Return the lines below that carry the word "forblast".

** Opening DATA RECORDS block **

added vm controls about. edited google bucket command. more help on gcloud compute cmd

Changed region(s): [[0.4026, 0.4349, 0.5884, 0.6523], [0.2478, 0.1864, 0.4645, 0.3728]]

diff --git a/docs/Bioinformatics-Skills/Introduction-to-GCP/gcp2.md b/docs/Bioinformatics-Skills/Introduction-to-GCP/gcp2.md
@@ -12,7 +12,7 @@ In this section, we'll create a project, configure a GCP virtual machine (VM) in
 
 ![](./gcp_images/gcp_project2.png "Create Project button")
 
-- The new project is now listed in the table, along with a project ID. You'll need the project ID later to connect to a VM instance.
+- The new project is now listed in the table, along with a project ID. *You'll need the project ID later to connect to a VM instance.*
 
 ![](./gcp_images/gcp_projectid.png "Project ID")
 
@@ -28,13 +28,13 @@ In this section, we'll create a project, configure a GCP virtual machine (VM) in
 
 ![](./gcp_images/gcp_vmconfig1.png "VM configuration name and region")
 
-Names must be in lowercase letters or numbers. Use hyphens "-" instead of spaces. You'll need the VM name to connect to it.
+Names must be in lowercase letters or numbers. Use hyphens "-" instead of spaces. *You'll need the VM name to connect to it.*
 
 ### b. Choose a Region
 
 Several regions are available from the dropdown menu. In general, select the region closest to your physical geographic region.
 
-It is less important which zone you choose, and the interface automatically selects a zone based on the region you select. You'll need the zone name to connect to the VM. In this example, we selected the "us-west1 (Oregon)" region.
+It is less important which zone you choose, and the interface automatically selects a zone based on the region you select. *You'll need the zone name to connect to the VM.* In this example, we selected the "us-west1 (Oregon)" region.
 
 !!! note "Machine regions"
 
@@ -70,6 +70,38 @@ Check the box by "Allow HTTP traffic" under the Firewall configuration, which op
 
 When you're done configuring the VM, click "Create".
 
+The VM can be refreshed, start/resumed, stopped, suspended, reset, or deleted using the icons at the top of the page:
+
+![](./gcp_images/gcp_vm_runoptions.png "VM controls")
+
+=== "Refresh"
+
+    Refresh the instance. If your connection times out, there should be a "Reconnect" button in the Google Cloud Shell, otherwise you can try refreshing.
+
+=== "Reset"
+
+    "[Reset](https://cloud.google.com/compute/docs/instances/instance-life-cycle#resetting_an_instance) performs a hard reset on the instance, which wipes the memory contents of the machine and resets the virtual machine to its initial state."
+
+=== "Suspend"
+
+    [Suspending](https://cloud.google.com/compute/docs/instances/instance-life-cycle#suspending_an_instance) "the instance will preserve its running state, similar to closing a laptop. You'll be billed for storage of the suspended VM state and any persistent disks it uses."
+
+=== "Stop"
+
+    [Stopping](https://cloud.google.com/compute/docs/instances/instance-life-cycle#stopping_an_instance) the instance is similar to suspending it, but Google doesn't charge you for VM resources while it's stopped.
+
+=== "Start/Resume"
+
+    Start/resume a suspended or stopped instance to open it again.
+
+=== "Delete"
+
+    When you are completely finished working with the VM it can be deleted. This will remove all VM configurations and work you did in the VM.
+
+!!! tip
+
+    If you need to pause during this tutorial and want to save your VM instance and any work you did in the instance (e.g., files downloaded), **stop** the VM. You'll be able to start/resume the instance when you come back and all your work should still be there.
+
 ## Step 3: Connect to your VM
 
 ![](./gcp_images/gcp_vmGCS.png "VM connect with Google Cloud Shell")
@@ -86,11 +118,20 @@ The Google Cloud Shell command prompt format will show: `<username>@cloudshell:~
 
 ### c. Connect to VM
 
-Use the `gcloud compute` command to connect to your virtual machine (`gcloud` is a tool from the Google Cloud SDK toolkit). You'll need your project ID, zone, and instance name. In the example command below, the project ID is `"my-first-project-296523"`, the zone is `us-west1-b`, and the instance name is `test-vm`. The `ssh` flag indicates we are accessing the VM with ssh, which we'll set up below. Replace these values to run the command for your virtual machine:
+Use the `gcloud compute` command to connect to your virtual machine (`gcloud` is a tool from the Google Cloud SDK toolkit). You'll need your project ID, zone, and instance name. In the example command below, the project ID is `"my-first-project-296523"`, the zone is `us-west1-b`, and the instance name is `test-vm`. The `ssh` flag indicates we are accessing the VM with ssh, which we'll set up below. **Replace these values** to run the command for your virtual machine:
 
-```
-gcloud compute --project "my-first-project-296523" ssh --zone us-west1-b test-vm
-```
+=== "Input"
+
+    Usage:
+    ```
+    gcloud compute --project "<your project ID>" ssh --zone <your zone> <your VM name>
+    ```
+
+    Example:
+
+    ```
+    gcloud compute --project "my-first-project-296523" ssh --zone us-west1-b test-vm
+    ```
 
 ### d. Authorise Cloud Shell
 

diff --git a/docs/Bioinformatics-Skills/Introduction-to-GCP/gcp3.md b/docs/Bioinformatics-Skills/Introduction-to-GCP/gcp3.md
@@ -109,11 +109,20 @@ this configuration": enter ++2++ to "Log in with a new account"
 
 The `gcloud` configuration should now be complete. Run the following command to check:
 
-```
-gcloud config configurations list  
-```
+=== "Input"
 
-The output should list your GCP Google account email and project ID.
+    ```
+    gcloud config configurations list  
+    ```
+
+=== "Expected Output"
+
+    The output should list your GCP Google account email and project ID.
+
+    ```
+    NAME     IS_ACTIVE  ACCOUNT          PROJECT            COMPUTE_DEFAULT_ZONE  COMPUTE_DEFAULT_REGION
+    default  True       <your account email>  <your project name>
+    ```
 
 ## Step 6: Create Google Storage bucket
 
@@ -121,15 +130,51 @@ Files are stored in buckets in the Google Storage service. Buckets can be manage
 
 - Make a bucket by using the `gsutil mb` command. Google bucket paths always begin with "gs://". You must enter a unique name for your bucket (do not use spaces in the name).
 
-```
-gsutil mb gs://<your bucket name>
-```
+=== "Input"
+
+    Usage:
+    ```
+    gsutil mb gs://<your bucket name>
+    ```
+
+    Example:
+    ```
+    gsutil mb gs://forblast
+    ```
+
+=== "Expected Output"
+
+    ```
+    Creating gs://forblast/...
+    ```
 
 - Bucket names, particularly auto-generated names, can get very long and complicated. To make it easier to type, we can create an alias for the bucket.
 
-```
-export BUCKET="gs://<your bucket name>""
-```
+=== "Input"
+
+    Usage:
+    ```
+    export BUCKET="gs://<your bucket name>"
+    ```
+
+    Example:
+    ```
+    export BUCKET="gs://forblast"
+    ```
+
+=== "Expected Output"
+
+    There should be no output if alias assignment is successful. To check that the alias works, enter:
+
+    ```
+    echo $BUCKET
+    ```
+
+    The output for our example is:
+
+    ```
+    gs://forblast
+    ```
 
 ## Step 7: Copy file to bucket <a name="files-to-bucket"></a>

** Closing DATA RECORDS block **

*RESULT FOR THIS TASK*
+    gsutil mb gs://forblast
+    Creating gs://forblast/...
+    export BUCKET="gs://forblast"
+    gs://forblast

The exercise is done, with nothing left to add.